Top of Extracted data

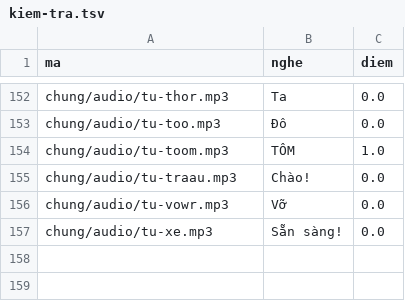
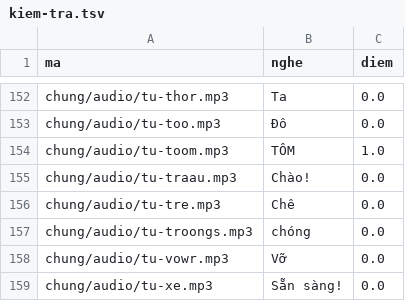
Before and after one commit to CVCEC/truong-tieng-viet, a TSV file: giong-ai/kiem-tra.tsv, drawn as a sheet; only a part is shown, gaps mark what is left out.

```diff
--- a/giong-ai/kiem-tra.tsv
+++ b/giong-ai/kiem-tra.tsv
@@ -155,2 +155,4 @@ chung/audio/tu-toom.mp3	TÔM	1.0
 chung/audio/tu-traau.mp3	Chào!	0.0
+chung/audio/tu-tre.mp3	Chê	0.0
+chung/audio/tu-troongs.mp3	chóng	0.0
 chung/audio/tu-vowr.mp3	Vỡ	0.0
```
Also changed, not shown: giong-ai/loi.tsv, 4 other files.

Bottom of Extracted data

This task calls for each line of the material that contains "shown".

Written answer ▸
Before and after one commit to CVCEC/truong-tieng-viet, a TSV file: giong-ai/kiem-tra.tsv, drawn as a sheet; only a part is shown, gaps mark what is left out.
Also changed, not shown: giong-ai/loi.tsv, 4 other files.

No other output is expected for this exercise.